### Input

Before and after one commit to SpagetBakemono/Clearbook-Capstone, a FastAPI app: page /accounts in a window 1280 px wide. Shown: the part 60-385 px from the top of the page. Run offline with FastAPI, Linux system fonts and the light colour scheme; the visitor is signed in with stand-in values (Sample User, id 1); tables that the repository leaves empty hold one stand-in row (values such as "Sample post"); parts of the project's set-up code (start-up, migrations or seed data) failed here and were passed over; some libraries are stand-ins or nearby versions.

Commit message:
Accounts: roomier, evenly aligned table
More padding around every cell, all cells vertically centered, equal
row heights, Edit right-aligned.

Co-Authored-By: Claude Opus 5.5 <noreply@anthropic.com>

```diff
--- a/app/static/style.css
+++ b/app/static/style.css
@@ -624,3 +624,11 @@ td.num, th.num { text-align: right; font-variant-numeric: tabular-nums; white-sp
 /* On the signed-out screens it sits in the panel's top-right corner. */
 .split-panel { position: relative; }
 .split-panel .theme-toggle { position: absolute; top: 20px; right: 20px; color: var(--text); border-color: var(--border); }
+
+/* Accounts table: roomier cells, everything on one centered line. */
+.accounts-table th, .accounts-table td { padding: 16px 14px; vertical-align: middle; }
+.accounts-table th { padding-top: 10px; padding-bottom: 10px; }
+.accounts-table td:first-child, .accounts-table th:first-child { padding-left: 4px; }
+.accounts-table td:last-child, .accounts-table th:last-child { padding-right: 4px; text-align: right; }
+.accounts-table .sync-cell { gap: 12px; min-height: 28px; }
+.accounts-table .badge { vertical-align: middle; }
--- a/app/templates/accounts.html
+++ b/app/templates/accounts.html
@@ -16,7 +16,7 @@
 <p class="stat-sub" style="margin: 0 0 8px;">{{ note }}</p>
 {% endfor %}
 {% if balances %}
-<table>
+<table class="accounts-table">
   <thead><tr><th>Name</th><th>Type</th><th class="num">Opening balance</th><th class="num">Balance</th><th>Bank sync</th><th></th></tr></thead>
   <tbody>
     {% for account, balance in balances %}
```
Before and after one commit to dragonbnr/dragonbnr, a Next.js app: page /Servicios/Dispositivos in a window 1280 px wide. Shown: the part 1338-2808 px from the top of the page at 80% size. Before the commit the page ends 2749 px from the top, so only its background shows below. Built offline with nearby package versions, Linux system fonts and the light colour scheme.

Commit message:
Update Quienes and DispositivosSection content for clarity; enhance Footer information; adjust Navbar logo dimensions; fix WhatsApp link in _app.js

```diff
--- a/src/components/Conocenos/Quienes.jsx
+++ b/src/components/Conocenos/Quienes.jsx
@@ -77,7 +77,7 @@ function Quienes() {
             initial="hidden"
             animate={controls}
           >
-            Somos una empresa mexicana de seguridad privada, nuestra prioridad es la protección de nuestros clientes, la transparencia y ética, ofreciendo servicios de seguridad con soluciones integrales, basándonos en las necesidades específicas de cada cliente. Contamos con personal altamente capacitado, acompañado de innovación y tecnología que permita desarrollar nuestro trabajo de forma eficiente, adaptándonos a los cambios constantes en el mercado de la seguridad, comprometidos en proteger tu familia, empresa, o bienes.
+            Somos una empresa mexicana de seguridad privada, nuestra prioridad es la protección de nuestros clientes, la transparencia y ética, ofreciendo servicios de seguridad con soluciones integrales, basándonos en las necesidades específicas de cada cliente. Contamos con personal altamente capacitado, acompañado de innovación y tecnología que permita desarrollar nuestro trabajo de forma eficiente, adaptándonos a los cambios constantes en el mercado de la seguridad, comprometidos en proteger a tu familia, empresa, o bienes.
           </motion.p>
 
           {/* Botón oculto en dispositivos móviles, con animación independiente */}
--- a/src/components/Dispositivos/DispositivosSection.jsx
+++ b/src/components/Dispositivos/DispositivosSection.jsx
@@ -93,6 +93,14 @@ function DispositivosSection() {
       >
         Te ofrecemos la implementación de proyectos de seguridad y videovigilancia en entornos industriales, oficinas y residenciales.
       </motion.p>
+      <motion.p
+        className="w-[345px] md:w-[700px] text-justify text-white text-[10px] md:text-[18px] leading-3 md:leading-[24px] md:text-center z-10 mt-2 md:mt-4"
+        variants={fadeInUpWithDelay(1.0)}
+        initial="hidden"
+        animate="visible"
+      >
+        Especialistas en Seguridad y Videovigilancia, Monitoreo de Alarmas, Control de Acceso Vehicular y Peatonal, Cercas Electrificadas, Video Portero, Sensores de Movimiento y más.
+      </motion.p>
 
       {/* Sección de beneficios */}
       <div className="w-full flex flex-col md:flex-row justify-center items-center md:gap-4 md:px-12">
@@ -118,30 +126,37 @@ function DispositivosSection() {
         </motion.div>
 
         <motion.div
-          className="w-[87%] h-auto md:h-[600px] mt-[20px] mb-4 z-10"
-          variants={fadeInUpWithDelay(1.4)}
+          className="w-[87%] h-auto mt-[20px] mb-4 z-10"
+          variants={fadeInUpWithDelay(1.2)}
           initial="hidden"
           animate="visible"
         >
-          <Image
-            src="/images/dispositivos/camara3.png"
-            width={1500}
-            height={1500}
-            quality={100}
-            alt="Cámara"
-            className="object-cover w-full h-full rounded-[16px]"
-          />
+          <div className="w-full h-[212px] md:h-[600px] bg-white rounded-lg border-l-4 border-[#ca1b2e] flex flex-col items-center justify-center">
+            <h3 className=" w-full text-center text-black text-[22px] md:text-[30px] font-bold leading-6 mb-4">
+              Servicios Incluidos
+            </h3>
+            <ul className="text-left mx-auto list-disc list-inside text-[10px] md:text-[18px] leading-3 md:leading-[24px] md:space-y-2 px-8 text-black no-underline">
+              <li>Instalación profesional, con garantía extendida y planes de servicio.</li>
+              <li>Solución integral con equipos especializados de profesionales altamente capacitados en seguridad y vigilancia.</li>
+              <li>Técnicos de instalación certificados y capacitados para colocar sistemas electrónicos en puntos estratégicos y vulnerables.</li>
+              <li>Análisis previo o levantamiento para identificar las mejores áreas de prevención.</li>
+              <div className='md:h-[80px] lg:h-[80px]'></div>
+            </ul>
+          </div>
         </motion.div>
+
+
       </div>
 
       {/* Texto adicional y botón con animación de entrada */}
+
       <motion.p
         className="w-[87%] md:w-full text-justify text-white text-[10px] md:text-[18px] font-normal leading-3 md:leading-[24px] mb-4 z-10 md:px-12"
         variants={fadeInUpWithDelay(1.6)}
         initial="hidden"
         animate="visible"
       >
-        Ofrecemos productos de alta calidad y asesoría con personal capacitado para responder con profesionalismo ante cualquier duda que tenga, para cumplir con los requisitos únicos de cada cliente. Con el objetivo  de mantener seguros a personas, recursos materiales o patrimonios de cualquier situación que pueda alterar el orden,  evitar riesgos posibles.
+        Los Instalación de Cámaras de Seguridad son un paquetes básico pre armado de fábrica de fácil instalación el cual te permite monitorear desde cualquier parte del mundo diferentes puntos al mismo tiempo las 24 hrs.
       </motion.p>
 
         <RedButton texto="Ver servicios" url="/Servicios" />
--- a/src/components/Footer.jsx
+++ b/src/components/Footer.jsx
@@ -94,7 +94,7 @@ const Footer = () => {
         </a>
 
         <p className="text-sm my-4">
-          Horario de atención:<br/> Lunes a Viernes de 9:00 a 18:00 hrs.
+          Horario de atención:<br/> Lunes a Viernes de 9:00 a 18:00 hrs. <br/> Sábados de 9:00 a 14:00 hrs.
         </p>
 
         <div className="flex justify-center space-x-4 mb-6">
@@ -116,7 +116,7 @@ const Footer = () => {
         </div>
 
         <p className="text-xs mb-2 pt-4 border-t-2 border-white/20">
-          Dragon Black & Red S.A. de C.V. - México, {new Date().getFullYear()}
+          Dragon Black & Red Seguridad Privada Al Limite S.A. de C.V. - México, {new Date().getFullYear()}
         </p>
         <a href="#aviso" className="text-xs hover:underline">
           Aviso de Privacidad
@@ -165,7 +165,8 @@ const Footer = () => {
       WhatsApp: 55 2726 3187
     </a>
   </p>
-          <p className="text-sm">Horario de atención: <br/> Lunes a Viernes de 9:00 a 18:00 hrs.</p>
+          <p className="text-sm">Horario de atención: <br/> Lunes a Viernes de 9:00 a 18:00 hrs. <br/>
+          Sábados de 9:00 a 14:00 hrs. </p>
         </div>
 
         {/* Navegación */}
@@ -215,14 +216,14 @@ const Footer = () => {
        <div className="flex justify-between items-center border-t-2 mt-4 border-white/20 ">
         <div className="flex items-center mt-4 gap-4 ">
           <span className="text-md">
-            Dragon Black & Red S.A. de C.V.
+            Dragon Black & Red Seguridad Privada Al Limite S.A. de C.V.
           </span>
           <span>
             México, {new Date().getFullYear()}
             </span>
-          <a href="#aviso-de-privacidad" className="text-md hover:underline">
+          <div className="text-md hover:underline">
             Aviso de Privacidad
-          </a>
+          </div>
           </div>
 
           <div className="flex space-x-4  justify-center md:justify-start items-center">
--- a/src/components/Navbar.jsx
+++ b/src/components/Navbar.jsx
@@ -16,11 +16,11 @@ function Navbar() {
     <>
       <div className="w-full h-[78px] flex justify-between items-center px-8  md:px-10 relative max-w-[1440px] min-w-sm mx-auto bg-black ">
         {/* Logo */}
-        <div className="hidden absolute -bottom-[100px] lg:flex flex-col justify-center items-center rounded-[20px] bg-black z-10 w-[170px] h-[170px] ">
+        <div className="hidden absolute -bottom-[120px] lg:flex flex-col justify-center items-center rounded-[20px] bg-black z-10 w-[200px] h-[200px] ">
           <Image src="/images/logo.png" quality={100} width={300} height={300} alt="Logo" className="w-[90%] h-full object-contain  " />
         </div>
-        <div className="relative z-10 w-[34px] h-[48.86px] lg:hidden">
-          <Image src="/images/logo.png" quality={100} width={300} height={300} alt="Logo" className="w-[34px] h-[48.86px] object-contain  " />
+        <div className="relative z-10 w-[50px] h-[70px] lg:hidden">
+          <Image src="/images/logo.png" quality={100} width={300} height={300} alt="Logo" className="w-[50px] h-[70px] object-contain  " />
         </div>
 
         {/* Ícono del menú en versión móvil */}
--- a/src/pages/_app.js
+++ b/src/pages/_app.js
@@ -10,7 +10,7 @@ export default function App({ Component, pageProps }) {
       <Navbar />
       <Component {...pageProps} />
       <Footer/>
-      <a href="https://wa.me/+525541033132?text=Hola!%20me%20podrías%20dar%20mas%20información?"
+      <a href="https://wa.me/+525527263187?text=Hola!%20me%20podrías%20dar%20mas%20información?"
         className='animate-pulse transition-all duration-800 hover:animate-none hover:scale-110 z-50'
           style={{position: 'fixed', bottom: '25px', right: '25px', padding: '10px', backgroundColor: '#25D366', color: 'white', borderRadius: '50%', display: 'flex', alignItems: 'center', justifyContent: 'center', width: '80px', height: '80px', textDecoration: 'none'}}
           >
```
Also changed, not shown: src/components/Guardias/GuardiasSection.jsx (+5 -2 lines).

######

Which lines of the data include the word "quality"? Copy each one.

-            quality={100}
           <Image src="/images/logo.png" quality={100} width={300} height={300} alt="Logo" className="w-[90%] h-full object-contain  " />
-          <Image src="/images/logo.png" quality={100} width={300} height={300} alt="Logo" className="w-[34px] h-[48.86px] object-contain  " />
+          <Image src="/images/logo.png" quality={100} width={300} height={300} alt="Logo" className="w-[50px] h-[70px] object-contain  " />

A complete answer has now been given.